Node.js is one of the most popular development tools used today. Many of the biggest companies in the world (PayPal, Uber, LinkedIn, Walmart) use Node.js. In addition, developers list it as one of their most used technologies- according to Stack Overflow’s 2020 Developer Survey, 51.4% of the 65,000 developers surveyed use Node.js. Yet, there are some projects better suited for Node.js than others.

When You Should Use Node.js

  1. Real-time Applications: Node.js can handle multiple client requests, share/reuse packages of library code, and sync data between the client and server extremely quickly. This makes Node.js particularly useful for “real time” apps such as messaging, video conferencing, and online-gaming.

  1. Collaboration Tools: Due to its event-driven, non-blocking model, Node.js can easily process real-time flows. In addition, Node.js allows immediate updates. This makes it well suited for shared drawing/editing apps, which is why popular websites such as Google Docs, Trello, and Dropbox Paper utilize Node.js. 

  1. Streaming: Node.js includes built-in modules that support data streaming and permit both readable and writable data streams. This makes Node.js perfectly suited for “streaming” (sending data in smaller packages rather than one batch). One of the world’s most popular streaming companies, Netflix, uses Node.js to stream content to its users.

  1. Scalable Apps: For many tech companies, “super” scalability is critical. Because Node.js is able to resist high volume, companies with ever growing networks and users choose Node.js. For example, eBay uses Node.js because its number of users grows constantly and because it often has high-demand peaks at certain times of day/year.

When You Should Not Use Node.js

  1. Data Entry/Modification: Companies often want users on their apps and/or website to create an account and then later update their personal data, billing information, etc. Similarly, oftentimes managers want to create inventory records, and modify them later on. This is not what Node.js should be used for. When creating a simple CRUD or HTML application, other frameworks are much better suited.

  1. AI and Machine Learning: AI and Machine Learning are both very much in demand today. Yet, Node.js is not the best choice for this type of development. Though it does have some libraries and tools for incorporating AI-based elements, it does not have the variety of Python and other programming languages. Ultimately, using Node.js for AI/ML is possible, but not preferable. 
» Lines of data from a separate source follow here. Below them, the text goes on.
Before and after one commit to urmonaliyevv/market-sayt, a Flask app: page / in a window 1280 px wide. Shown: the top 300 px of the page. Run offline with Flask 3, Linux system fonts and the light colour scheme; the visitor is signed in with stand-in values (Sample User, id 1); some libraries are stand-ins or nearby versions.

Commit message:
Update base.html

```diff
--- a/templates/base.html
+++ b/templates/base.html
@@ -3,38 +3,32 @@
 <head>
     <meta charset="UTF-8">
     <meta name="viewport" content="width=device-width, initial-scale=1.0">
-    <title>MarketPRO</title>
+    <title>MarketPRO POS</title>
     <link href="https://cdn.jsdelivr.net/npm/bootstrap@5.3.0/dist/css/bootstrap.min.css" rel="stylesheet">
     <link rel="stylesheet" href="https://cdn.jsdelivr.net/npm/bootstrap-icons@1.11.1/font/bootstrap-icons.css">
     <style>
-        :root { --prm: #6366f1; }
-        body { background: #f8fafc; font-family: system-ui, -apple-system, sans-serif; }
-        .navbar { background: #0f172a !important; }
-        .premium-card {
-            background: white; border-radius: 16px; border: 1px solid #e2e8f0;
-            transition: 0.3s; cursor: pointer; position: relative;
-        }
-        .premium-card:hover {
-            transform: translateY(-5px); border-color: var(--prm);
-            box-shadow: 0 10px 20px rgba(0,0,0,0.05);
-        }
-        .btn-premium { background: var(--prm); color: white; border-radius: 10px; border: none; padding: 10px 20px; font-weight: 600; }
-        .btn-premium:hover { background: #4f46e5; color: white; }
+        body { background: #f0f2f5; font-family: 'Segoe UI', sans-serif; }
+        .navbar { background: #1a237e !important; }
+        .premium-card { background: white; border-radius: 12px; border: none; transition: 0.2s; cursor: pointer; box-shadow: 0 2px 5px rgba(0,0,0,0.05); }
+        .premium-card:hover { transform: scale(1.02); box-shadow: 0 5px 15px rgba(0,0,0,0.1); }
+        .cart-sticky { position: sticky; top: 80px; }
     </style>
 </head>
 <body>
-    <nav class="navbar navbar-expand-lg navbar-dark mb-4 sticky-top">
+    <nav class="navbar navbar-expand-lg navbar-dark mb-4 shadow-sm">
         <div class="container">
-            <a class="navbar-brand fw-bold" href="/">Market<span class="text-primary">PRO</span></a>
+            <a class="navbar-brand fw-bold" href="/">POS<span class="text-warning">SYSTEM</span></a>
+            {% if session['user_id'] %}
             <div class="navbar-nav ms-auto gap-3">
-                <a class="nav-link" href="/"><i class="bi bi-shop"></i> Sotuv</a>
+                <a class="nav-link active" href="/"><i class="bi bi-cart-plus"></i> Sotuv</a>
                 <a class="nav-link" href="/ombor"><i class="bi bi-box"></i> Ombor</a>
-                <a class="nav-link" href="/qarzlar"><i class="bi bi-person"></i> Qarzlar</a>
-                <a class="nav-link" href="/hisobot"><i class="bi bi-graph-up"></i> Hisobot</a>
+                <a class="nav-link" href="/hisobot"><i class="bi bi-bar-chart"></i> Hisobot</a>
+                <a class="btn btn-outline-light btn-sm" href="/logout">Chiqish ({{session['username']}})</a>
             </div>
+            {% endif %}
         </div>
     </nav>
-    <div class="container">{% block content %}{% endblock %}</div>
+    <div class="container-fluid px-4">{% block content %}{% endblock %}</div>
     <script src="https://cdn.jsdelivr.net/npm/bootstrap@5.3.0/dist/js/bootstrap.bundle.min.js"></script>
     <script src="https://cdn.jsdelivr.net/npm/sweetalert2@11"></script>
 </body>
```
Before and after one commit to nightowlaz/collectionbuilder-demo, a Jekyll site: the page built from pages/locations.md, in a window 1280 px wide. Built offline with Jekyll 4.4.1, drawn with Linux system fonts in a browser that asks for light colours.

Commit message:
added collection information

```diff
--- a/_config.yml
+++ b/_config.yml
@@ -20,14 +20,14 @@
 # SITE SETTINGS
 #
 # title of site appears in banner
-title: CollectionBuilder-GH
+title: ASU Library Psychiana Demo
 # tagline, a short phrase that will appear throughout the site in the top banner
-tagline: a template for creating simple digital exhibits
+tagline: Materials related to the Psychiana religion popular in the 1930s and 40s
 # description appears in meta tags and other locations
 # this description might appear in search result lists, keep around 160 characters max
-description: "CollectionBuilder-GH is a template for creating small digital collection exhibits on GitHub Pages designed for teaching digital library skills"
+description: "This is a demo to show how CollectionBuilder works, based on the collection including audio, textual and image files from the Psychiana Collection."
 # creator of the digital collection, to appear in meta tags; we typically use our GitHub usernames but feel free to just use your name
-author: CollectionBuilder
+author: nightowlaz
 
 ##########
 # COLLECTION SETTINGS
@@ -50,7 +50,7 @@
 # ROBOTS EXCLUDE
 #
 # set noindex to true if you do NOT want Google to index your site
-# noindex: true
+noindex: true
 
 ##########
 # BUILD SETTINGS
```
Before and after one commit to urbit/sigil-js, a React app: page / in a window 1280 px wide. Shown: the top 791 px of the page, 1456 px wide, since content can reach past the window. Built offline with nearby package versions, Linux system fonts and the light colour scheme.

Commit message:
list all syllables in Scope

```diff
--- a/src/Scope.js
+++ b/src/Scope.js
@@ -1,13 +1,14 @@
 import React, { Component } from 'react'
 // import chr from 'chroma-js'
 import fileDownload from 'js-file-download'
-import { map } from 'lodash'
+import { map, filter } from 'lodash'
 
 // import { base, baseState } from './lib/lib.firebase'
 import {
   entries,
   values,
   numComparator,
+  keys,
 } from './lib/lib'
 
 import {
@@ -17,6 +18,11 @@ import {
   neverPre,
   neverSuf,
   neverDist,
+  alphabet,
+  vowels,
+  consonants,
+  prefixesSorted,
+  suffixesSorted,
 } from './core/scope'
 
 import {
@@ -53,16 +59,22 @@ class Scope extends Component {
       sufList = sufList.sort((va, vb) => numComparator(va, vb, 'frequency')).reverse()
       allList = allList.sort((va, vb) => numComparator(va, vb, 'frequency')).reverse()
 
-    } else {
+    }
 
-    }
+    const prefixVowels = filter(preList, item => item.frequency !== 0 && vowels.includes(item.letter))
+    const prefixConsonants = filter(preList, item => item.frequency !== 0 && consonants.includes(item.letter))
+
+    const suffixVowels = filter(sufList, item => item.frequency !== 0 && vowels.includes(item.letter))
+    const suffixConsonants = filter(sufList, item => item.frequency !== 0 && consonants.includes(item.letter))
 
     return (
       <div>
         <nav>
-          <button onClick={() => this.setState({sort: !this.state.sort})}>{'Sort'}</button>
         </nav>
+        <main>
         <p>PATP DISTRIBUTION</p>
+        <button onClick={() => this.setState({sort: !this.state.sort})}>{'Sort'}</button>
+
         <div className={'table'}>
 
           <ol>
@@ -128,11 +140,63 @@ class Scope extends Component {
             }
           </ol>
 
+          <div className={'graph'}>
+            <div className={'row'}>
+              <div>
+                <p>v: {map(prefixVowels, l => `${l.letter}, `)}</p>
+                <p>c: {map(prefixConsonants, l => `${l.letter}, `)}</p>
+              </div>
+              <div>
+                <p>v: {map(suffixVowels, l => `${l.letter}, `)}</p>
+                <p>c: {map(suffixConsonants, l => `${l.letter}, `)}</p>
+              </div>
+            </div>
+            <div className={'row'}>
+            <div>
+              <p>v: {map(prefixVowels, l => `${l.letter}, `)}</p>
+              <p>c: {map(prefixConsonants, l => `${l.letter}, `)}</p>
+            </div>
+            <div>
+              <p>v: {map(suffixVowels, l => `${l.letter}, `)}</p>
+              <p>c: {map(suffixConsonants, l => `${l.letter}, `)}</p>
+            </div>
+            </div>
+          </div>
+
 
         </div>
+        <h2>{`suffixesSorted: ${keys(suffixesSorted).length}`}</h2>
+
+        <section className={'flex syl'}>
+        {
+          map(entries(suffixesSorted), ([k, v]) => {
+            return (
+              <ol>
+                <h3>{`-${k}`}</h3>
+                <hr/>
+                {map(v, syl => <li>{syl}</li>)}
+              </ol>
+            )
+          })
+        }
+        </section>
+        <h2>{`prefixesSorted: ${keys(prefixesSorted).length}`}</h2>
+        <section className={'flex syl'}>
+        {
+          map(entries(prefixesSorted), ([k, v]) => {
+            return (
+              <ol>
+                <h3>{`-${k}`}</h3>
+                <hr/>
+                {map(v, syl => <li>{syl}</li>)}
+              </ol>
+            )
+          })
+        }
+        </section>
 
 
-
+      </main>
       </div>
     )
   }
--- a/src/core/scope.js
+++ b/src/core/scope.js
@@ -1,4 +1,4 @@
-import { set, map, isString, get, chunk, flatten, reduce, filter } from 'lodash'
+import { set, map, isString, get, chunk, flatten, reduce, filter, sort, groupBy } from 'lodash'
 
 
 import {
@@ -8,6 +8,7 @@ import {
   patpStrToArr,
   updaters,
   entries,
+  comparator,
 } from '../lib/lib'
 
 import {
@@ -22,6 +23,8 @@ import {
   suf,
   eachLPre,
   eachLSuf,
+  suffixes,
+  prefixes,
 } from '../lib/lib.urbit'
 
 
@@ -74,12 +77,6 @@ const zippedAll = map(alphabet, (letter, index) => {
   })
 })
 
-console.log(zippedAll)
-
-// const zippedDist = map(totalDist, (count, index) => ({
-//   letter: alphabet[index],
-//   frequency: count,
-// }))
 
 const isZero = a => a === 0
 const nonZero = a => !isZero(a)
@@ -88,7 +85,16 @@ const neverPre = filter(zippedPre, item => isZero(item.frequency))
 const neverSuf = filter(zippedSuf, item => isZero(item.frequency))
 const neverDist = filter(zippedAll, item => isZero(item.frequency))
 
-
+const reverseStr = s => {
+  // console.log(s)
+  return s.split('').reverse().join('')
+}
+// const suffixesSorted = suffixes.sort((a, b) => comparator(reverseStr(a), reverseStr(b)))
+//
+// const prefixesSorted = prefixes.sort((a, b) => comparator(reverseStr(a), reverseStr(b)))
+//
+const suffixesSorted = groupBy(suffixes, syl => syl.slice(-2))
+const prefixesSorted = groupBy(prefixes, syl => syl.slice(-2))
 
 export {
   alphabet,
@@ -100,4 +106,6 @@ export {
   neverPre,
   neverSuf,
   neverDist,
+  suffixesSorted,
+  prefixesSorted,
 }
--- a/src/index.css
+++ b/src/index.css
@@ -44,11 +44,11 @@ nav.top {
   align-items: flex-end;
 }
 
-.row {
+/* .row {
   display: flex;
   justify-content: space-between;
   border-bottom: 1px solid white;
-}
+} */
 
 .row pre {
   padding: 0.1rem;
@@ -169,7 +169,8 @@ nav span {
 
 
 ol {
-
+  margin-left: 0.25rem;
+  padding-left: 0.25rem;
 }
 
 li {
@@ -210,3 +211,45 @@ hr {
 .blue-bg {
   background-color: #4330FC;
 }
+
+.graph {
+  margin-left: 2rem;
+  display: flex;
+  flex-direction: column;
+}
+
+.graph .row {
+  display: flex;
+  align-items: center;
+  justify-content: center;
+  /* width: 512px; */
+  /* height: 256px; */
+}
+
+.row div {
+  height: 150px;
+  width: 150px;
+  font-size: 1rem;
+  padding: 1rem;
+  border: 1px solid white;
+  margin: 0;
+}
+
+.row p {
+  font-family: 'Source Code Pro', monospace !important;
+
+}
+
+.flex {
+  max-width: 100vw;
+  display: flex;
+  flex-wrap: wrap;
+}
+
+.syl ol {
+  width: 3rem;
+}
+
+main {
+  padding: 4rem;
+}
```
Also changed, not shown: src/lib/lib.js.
  1. Server-Side Apps for Relational Databases: Ruby on Rails includes features such as matured data mappers, active record data access layer implementations, out-of-the-box data access setup, and schema migrations support tools, which make it the perfect tool for server-side apps of relational databases. While Node.js has many advantages, others like Ruby on Rails are more equipped for the task. So, if you are looking to work with Microsoft SQL or Oracle Database, use something else. 

  1. Heavy Computational Applications: Node.js is not well suited for computing and number crunching tasks. This is because Node.js only executes one instruction at a time, and blocks others. Therefore, if any operation, like a long computation, takes an especially long time, it blocks the rest of the program from running. If you would like to search for prime numbers or do linear algebra, do not use Node.js.

Do you want to discuss whether Node.js makes sense for your project? Let’s chat: